Generating a unique identifier is sometimes a very trivial job. All you need is to get an index of integer type and increment it any time you need an identifier. The things get more complicated, if an identifier needs to be unique in a distributed environment.

In this post, I am sharing couple of approaches to generated unique identifiers in Node.js. The solutions can be used in a single process as well as distributed environment.

Using UUID as a identifier

A universal unique identifier (UUID) is a standard of generating identifiers, standardized by the Open Software Foundation (OSF).

The intent of UUIDs is to be able to generate unique identifiers in a distributed system without central coordination point. The word unique should not be taken to mean guaranteed unique; it is rather practically unique.

UUID canonical form is as follows:

xxxxxxxx-xxxx-Mxxx-Nxxx-xxxxxxxxxxxx

where N indicates the variant and M indicates the UUID version. You can find all the UUID details in RFC4112

Version 1 UUID is meant for generating time-based UUIDs. They also accept 48 bit long identifier (281,474,976,710,655 available values). In many cases it make sense to use a machine MAC Address as an identifier. Sometimes if we use several UUID generators on the same system, we can just use configured identifiers. It is very important to have unique identifier in a distributed environment. That will guarantee conflict-free ids.

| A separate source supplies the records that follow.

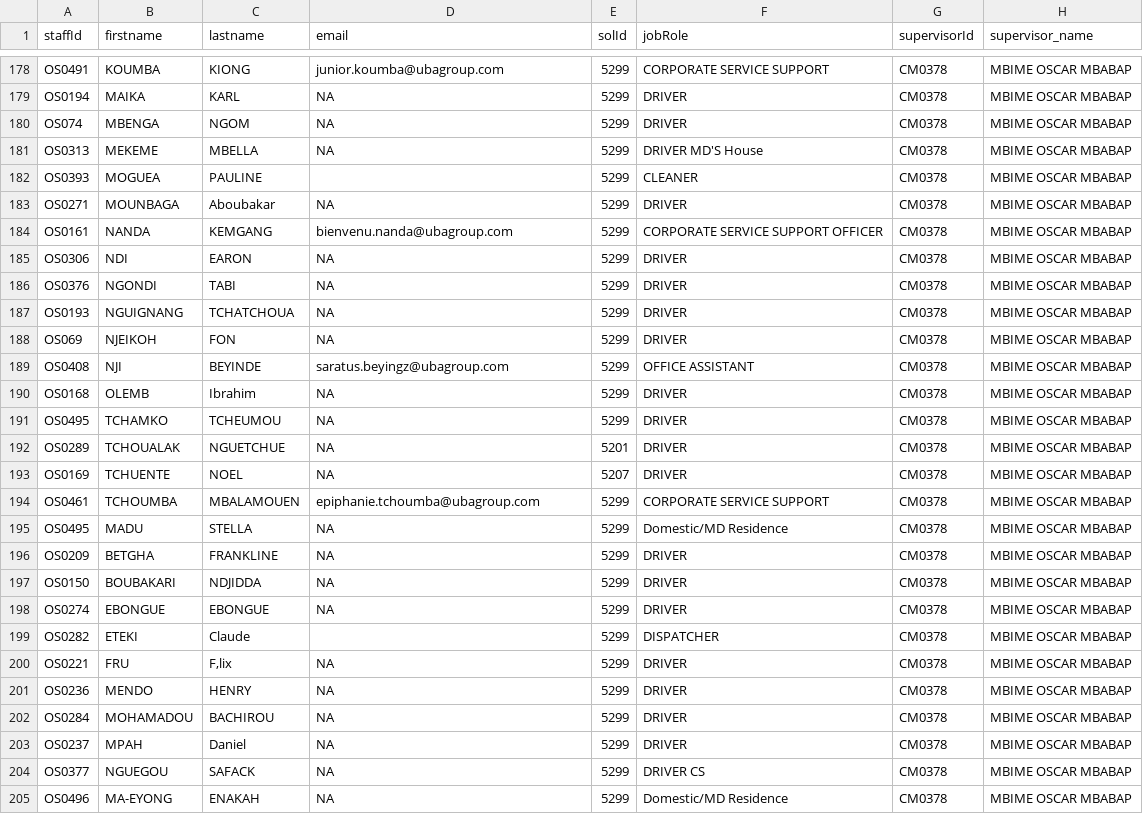
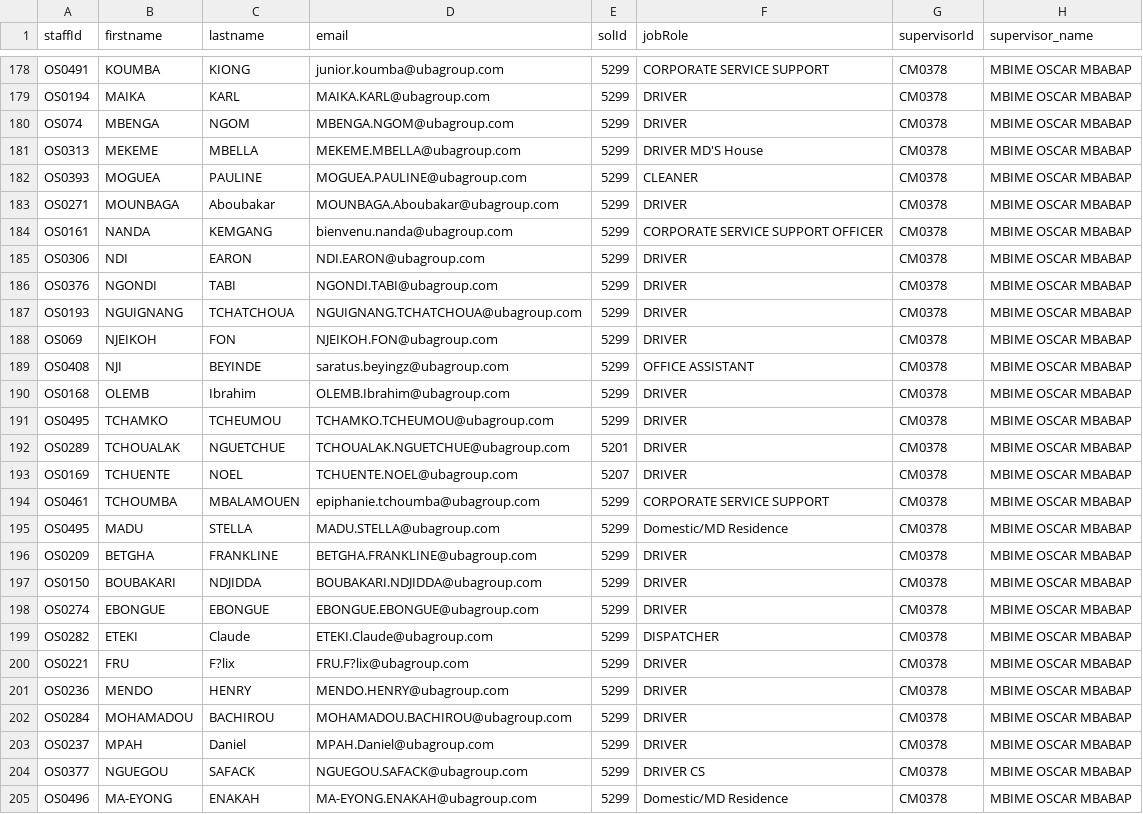
Before and after one commit to emmanuel12353/APPRAISAL-BACKEND, a CSV file: Upload/Cameroon.csv, drawn as a sheet; only a part is shown, gaps mark what is left out; the diff covers the shown part only; the diff names each change by its address in the sheet, - before the commit and + after, or states it on an @@ line.

```diff
--- a/Upload/Cameroon.csv
+++ b/Upload/Cameroon.csv
-D179 (email): NA
+D179 (email): MAIKA.KARL@ubagroup.com
-D180 (email): NA
+D180 (email): MBENGA.NGOM@ubagroup.com
-D181 (email): NA
+D181 (email): MEKEME.MBELLA@ubagroup.com
-D182 (email): (empty)
+D182 (email): MOGUEA.PAULINE@ubagroup.com
-D183 (email): NA
+D183 (email): MOUNBAGA.Aboubakar@ubagroup.com
-D185 (email): NA
+D185 (email): NDI.EARON@ubagroup.com
-D186 (email): NA
+D186 (email): NGONDI.TABI@ubagroup.com
-D187 (email): NA
+D187 (email): NGUIGNANG.TCHATCHOUA@ubagroup.com
-D188 (email): NA
+D188 (email): NJEIKOH.FON@ubagroup.com
-D190 (email): NA
+D190 (email): OLEMB.Ibrahim@ubagroup.com
-D191 (email): NA
+D191 (email): TCHAMKO.TCHEUMOU@ubagroup.com
-D192 (email): NA
+D192 (email): TCHOUALAK.NGUETCHUE@ubagroup.com
-D193 (email): NA
+D193 (email): TCHUENTE.NOEL@ubagroup.com
-D195 (email): NA
+D195 (email): MADU.STELLA@ubagroup.com
-D196 (email): NA
+D196 (email): BETGHA.FRANKLINE@ubagroup.com
-D197 (email): NA
+D197 (email): BOUBAKARI.NDJIDDA@ubagroup.com
-D198 (email): NA
+D198 (email): EBONGUE.EBONGUE@ubagroup.com
-D199 (email): (empty)
+D199 (email): ETEKI.Claude@ubagroup.com
-C200 (lastname): F‚lix
+C200 (lastname): F?lix
-D200 (email): NA
+D200 (email): FRU.F?lix@ubagroup.com
-D201 (email): NA
+D201 (email): MENDO.HENRY@ubagroup.com
-D202 (email): NA
+D202 (email): MOHAMADOU.BACHIROU@ubagroup.com
-D203 (email): NA
+D203 (email): MPAH.Daniel@ubagroup.com
-D204 (email): NA
+D204 (email): NGUEGOU.SAFACK@ubagroup.com
-D205 (email): NA
+D205 (email): MA-EYONG.ENAKAH@ubagroup.com
```
Also changed, not shown: 98 edited cells elsewhere in this file, 5 other files.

Version 4 UUID is meant for generating UUIDs from truly-random or pseudo-random numbers. UUID v4 are not giving us guaranteed unique numbers; they are rather practically unique. Probability of getting a duplicate is as follows:

Only after generating 1 billion UUIDs every second for the next 100 years, the probability of creating just one duplicate would be about 50%

There are several Node.js modules generating UUID numbers. The one which I use very often is node-uuid. Simple and fast implementation of UUID version 1 and 4.

The Node.js node-uuid module is very simple to use. You can install it using npm manager:

npm install node-uuid

And use it in your script e.g.:

var uuid = require('node-uuid');
var uuid1 = uuid.v1();
var uuid2 = uuid.v1({node:[0x01,0x23,0x45,0x67,0x89,0xab]});
var uuid3 = uuid.v1({node:[0, 0, 0, 0, 0, 0]})
var uuid4 = uuid.v4();
var uuid5 = uuid.v4();

And that would give something like:

// uuid1 -> ec654ec1-7f8f-11e3-ae96-b385f4bc450c
// uuid2 -> ec666030-7f8f-11e3-ae96-0123456789ab
// uuid3 -> ec66fc70-7f8f-11e3-ae96-000000000000
// uuid4 -> 32a4fbed-676d-47f9-a321-cb2f267e2918
// uuid5 -> 8b68cf5b-d619-4281-b560-1578b0ee891d

Generate identifiers using Snowflake approach

An alternative to UUID identifiers might be 64 bit long identifiers generated using Twitter Snowflake approach. I have created Node.js flake-idgen module which generates ids meeting following requirements:

  • Uncoordinated - services generating ids should not have any central coordination point. That is very important for high availability services.
  • Compact - generated ids are 64-bit long. There are other good solutions generating bigger ids e.g. 128-bit long UUIDs.
  • (Roughly) Time ordered - the ids will be k-ordered (roughly ordered) i.e. ids are no more than k positions from its totally ordered position.
  • Good performance - a service generating ids can product up to 4096 ids per millisecond.

The Node.js flake-idgen module is very simple to use. You can install it using npm manager:

npm install flake-idgen

And use it in your script e.g.:

var FlakeIdGen = require('flake-idgen')
    , intformat = require('biguint-format')
    , generator = new FlakeIdGen;

var id1 = generator.next();
var id2 = generator.next();
var id3 = intformat(id1, 'dec');
var id4 = intformat(id2, 'hex', {prefix:'0x'})

And that would give something like:

// id1 -> <Buffer 50 e8 46 15 20 c0 00 02>
// id2 -> <Buffer 50 e8 46 15 20 c0 00 03>
// id3 -> 5829986774188818434
// id4 -> 0x50e8461520c00003

Conclusion

There are several other solutions to generate unique identifiers. Some of them may be good for distributed environments, some others may work only on a single node.

In this post I wanted to share with you some simple solutions producing unique identifiers in distributed environments which could be implemented in Node.js in production systems.